* WHAT TO PRODUCE
Reproduce the records that follow without alteration, apart from removing the pictures.
═══ STUDY MATERIAL ═══
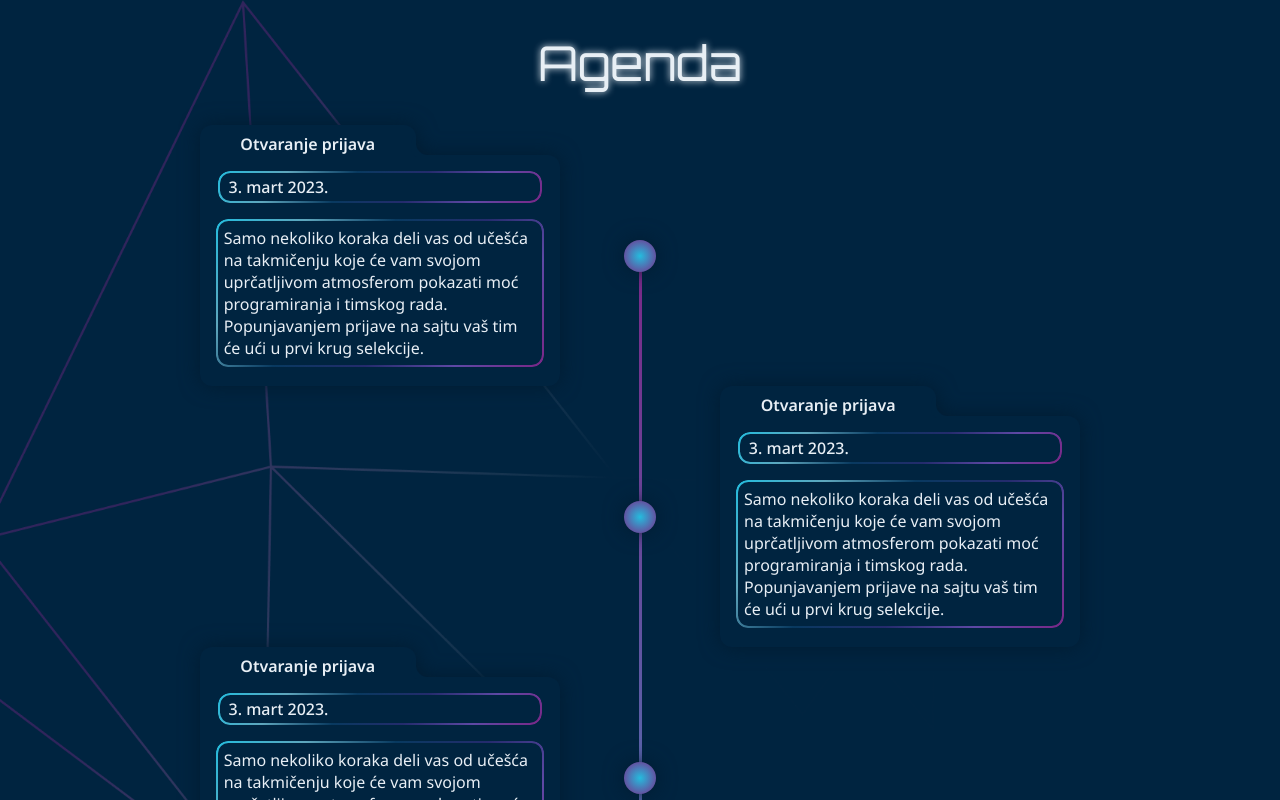
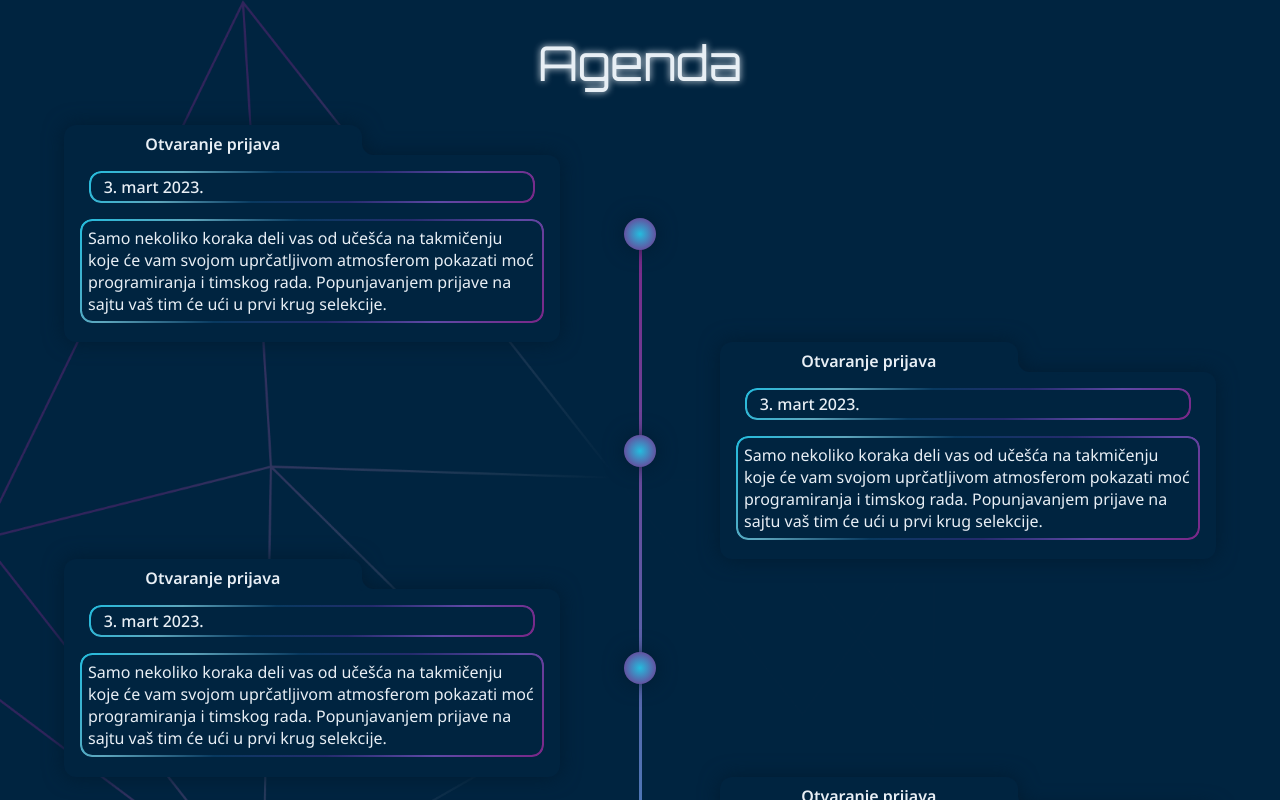
Before and after one commit to IlijaTrifke/fon_hakaton23, a React (Create React App) app: page / in a window 1280 px wide. Shown: the part 2000-2800 px from the top of the page. Built offline with nearby package versions, Linux system fonts and the light colour scheme; what upload-js would draw is missing.

Commit message:
Popravljena raesponzivnost na 4k

```diff
--- a/src/components/agenda/agenda.scss
+++ b/src/components/agenda/agenda.scss
@@ -3,6 +3,7 @@
 .agn-section {
   background-color: $tamnoPlava;
   padding-bottom: 0rem;
+  width: 100%;
   display: flex;
   flex-direction: column;
   justify-items: center;
@@ -26,7 +27,7 @@
 .agn-timeline {
   position: relative;
   min-height: 150px;
-  margin: 0rem 7vw;
+  width: 90%;
 }
 
 .agn-line {
@@ -57,7 +58,7 @@
   align-items: center;
   opacity: 0;
   transform: translateX(-100%);
-  margin-left: 10%;
+  //margin-left: 10%;
   transition: 600ms ease;
   width: 100%;
   //   height: 13rem;
@@ -86,7 +87,7 @@
   flex-direction: row;
   align-self: flex-end;
   transform: translateX(100%);
-  margin-left: -10%;
+  //margin-left: -10%;
 }
 
 .agn-head {
@@ -201,7 +202,7 @@
 }
 
 .agn-content {
-  width: calc(40% - 5rem);
+  width: calc(50% - 5rem);
 }
 @media (max-width: 1200px) {
   .agn-head {
```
═══
* SOLUTION TO THIS TASK
Before and after one commit to IlijaTrifke/fon_hakaton23, a React (Create React App) app: page / in a window 1280 px wide. Shown: the part 2000-2800 px from the top of the page. Built offline with nearby package versions, Linux system fonts and the light colour scheme; what upload-js would draw is missing.

Commit message:
Popravljena raesponzivnost na 4k

```diff
--- a/src/components/agenda/agenda.scss
+++ b/src/components/agenda/agenda.scss
@@ -3,6 +3,7 @@
 .agn-section {
   background-color: $tamnoPlava;
   padding-bottom: 0rem;
+  width: 100%;
   display: flex;
   flex-direction: column;
   justify-items: center;
@@ -26,7 +27,7 @@
 .agn-timeline {
   position: relative;
   min-height: 150px;
-  margin: 0rem 7vw;
+  width: 90%;
 }
 
 .agn-line {
@@ -57,7 +58,7 @@
   align-items: center;
   opacity: 0;
   transform: translateX(-100%);
-  margin-left: 10%;
+  //margin-left: 10%;
   transition: 600ms ease;
   width: 100%;
   //   height: 13rem;
@@ -86,7 +87,7 @@
   flex-direction: row;
   align-self: flex-end;
   transform: translateX(100%);
-  margin-left: -10%;
+  //margin-left: -10%;
 }
 
 .agn-head {
@@ -201,7 +202,7 @@
 }
 
 .agn-content {
-  width: calc(40% - 5rem);
+  width: calc(50% - 5rem);
 }
 @media (max-width: 1200px) {
   .agn-head {
```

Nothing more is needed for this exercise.